“The long-term benefits take 5 to 6 years before they see improvements in their soil structure. The higher organic content holds the soil together,” he adds.
It also allows farmers to expand without having to hire any extra help simply because the amount of field work is reduced.
“Some of them switch for the time savings,” Shively says. “It’s difficult to get good help. It makes it easier to expand.”
An aspect of no-till that discourages some farmers to switch is its need for increased weed control, Shively says. Some area farmers have even seen some resistance to some herbicides, which “doesn’t help their bottom line when they have to buy a new herbicide,” Shively says.
No-tillers have to rotate crops to discourage weeds and diseases from establishing in a field.
“No-till forces them into a rotation, but once they get into it they like that concept,” Ladd says.
Jim Nelson of Windom, Kan., switched to no-till in 2000 after a neighbor introduced him to it. He then sold all his tillage equipment and bought a no-till drill. He now no-tills 1,850 acres and doesn’t see it any other way.
“Once you get into it, you’ll never go back,” Nelson says.
No-till gave Nelson something new and challenging to experience with farming.
“I was getting tired of the old way of being on a tractor all day,” Nelson says. “Once I got into it, I found it was really challenging and exciting. Every day is a new challenge and I look forward to trying something new.”
Nelson rotates planting wheat, milo and beans. Nelson also takes advantage of the ability to plant double-crop beans right after wheat harvest.

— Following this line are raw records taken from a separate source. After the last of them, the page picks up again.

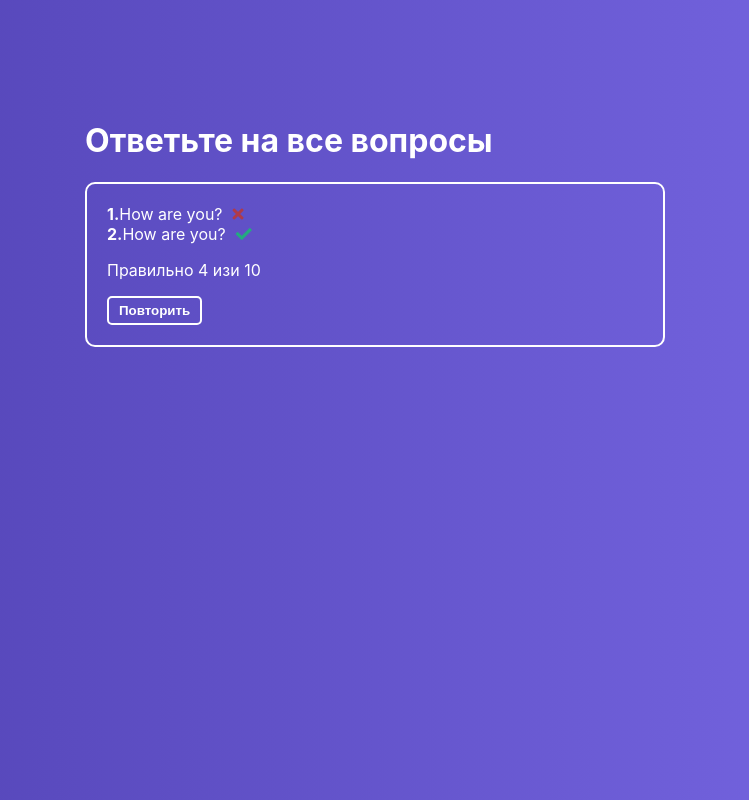
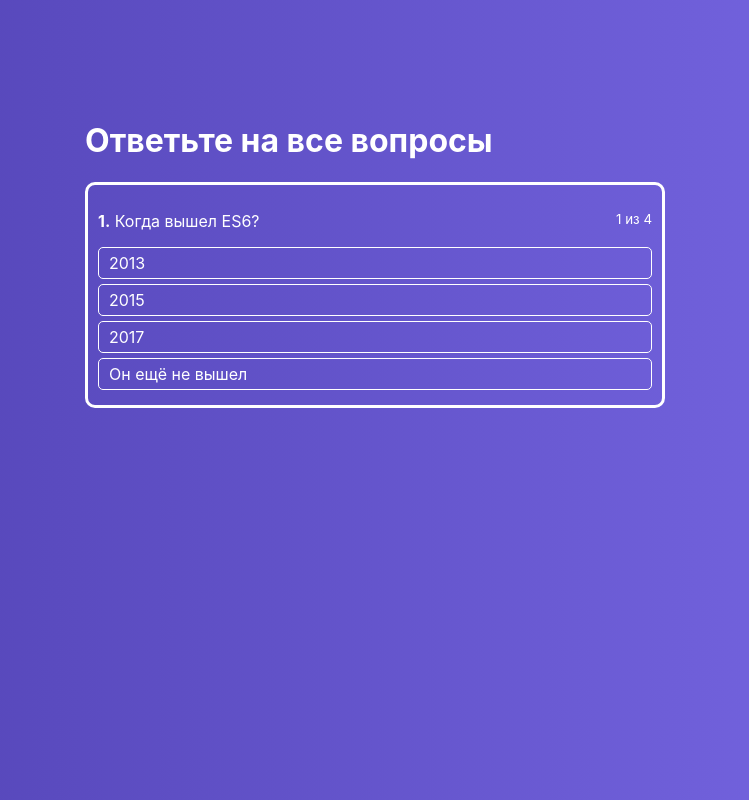
Before and after one commit to Vadimagic/QuizReact, a React app: page / in a window 1280 px wide. Shown: the whole page, without its empty margins (265-1014 px from the left). Built offline with nearby package versions, Linux system fonts and the light colour scheme.

Commit message:
add result display and button replay

```diff
--- a/public/index.html
+++ b/public/index.html
@@ -11,7 +11,7 @@
 			manifest.json provides metadata used when your web app is installed on a
 			user's mobile device or desktop. See https://developers.google.com/web/fundamentals/web-app-manifest/
 		-->
-		<link rel="manifest" href="%PUBLIC_URL%/manifest.json" />
+		<!-- <link rel="manifest" href="%PUBLIC_URL%/manifest.json" /> -->
 		<!--
 			Notice the use of %PUBLIC_URL% in the tags above.
 			It will be replaced with the URL of the `public` folder during the build.
--- a/src/components/FinishedQuiz/FinishedQuiz.js
+++ b/src/components/FinishedQuiz/FinishedQuiz.js
@@ -1,25 +1,32 @@
 import React from 'react'
 import classes from './FinishedQuiz.module.css'
 
-const FinishedQuiz = () => {
+const FinishedQuiz = (props) => {
+	const successCount = Object.keys(props.results).reduce((s, item) => props.results[item] === "success" ? s + 1 : s, 0)
 	return (
 		<div className={classes.FinishedQuiz}>
 			<ul>
-				<li>
-					<strong>1.</strong>
-					How are you?
-					<i className={`fa fa-times ${classes.error}`} />
-				</li>
-				<li>
-					<strong>2.</strong>
-					How are you?
-					<i className={`fa fa-check ${classes.success}`} />
-				</li>
+				{
+					props.quiz.map((quizItem) => {
+						const cls = [
+							'fa',
+							props.results[quizItem.id] === 'error' ? 'fa-times' : 'fa-check',
+							classes[props.results[quizItem.id]]
+						]
+						return (
+							<li key={quizItem.id}>
+								<strong>{quizItem.id + 1}.</strong>&nbsp;
+								{quizItem.question}
+								<i className={cls.join(" ")}/>
+							</li>
+						)
+					})
+				}
 			</ul>
-			<p>Правильно 4 изи 10</p>
+			<p>Правильно {successCount} изи {props.quiz.length}</p>
 
 			<div>
-				<button>Повторить</button>
+				<button onClick={props.onRetry}>Повторить</button>
 			</div>
 		</div>
 	)
--- a/src/containers/Quiz/Quiz.js
+++ b/src/containers/Quiz/Quiz.js
@@ -5,14 +5,15 @@ import FinishedQuiz from '../../components/FinishedQuiz/FinishedQuiz'
 
 class Quiz extends Component {
 	state = {
-		isFifnished: true,
+		results: {},
+		isFifnished: false,
 		activeQuestion: 0,
 		answerState: null,
 		quiz: [
 			{
 				question: "Когда вышел ES6?",
 				rightAnswerId: 2,
-				id: 0,
+				id: 1,
 				answers: [
 					{text: '2013', id: 1},
 					{text: '2015', id: 2},
@@ -23,7 +24,7 @@ class Quiz extends Component {
 			{
 				question: "React - это?",
 				rightAnswerId: 3,
-				id: 1,
+				id: 2,
 				answers: [
 					{text: 'Фреймворк', id: 1},
 					{text: 'Плагин', id: 2},
@@ -34,7 +35,7 @@ class Quiz extends Component {
 			{
 				question: "Самый быстрый язык программирования, из работающих в браузере?",
 				rightAnswerId: 3,
-				id: 2,
+				id: 3,
 				answers: [
 					{text: 'С++', id: 1},
 					{text: 'Python', id: 2},
@@ -45,7 +46,7 @@ class Quiz extends Component {
 			{
 				question: "JQuery - это?",
 				rightAnswerId: 1,
-				id: 3,
+				id: 4,
 				answers: [
 					{text: 'Библиотека', id: 1},
 					{text: 'Плагин', id: 2},
@@ -56,7 +57,7 @@ class Quiz extends Component {
 		]
 	}
 
-	onAnswerClickHandler = answerId => {
+	onAnswerClickHandler = (answerId) => {
 		if (this.state.answerState) {
 			const key = Object.keys(this.state.answerState)[0]
 			if (this.state.answerState[key] === 'success') {
@@ -65,11 +66,16 @@ class Quiz extends Component {
 		}
 
 		const question = this.state.quiz[this.state.activeQuestion]
+		const results = this.state.results
 
 		if (question.rightAnswerId === answerId) {
+			if (!results[question.id]) {
+				results[question.id] = 'success'
+			}
 
 			this.setState({
-				answerState: {[answerId]: 'success'}
+				answerState: {[answerId]: 'success'},
+				results
 			})
 
 			const timeout = setTimeout(() => {
@@ -85,18 +91,28 @@ class Quiz extends Component {
 				}
 
 				clearTimeout(timeout)
-			}, 0)
-
+			}, 1000)
 
 		} else {
+			results[question.id] = 'error'
 			this.setState({
-				answerState: {[answerId]: 'error'}
+				answerState: {[answerId]: 'error'},
+				results
 			})
 		}
 	}
 
 	isQuizFinish() {
 		return this.state.activeQuestion + 1 === this.state.quiz.length
+	}
+
+	retryHandler = () => {
+		this.setState({
+			results: {},
+			isFifnished: false,
+			activeQuestion: 0,
+			answerState: null
+		})
 	}
 
 	render() {
@@ -107,7 +123,9 @@ class Quiz extends Component {
 					{
 						this.state.isFifnished
 						? <FinishedQuiz
-
+								results={this.state.results}
+								quiz={this.state.quiz}
+								onRetry={this.retryHandler}
 							/>
 						: <ActiveQuiz
 							answers={this.state.quiz[this.state.activeQuestion].answers}
```
Also changed, not shown: src/components/AnswersList/AnswersList.js (line endings or trailing spaces).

Nelson has seen soil erosion cut down “considerably,” reduced his fuel use by 67% and built up his organic matter from 2.1% to 2.4%.

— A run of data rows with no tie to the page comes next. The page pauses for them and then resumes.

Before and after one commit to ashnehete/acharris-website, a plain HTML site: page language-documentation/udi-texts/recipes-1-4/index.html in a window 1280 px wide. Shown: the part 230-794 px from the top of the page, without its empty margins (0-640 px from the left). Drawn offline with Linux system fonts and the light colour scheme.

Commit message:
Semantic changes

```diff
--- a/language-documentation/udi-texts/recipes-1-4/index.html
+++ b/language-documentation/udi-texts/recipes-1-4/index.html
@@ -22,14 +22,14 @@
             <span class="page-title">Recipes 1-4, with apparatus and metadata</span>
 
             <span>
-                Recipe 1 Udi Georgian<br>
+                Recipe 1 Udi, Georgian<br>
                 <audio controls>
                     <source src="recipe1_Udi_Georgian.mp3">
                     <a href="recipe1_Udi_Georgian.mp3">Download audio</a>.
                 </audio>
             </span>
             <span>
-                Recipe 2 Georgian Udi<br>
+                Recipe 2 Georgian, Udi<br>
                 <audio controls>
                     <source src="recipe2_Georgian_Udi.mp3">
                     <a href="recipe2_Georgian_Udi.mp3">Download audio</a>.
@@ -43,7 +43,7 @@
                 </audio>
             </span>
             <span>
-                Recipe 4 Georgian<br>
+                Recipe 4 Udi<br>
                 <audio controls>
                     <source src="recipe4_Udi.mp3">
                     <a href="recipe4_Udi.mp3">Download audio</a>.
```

“My yields have gone up. I’m not beating anyone in the county on wheat yields, but I’m still happy with it,” Nelson says.
Nelson believes that he, along with other no-tillers, are more cutting edge.

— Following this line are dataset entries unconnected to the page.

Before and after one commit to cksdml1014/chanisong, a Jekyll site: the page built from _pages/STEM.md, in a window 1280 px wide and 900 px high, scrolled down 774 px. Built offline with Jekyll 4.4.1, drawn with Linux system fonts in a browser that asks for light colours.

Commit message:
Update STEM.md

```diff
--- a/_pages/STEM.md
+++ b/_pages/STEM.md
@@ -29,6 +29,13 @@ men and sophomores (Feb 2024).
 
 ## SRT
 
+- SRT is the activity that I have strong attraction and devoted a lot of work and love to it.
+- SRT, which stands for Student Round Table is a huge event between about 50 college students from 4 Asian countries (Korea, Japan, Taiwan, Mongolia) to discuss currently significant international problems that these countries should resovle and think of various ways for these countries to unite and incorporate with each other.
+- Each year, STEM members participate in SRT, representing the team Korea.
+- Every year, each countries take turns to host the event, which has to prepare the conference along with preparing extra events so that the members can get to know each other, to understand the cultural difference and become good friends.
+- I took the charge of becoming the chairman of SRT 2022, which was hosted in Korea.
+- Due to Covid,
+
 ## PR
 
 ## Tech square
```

“We always strive for something better,” Nelson says. “We (as farmers) always try to figure out the problem and try to do it better.”
Daryl Larson of McPherson, Kan., started switching to no-till in 2004 and is now 99% no-till. The two biggest things Larson has seen is fuel savings and moisture conservation.
“There’s been some issues,” Larson says. “If the ground is wet, you have to have patience and wait for the right conditions.”
During dry years, Larson has seen better yields because the soil doesn’t dry out as fast.
The biggest cost for Larson was the initial costs to buy the planting equipment. He has spent money on chemicals, but saved on fuel.
“It (buying the planter) takes a chunk out of crops’ profit the first few years,” Larson says.
Larson says he feels like he is doing his part on cutting down air pollution. No-till has allowed Larson to farm a “few more” acres and become more active in the agriculture community.
“I have more free time to enjoy different things in life,” Larson says.
Larson agrees that crop rotation is extremely important. He would like to have one more crop to rotate. Next year, he hopes to try radishes to add more organic matter to his soil.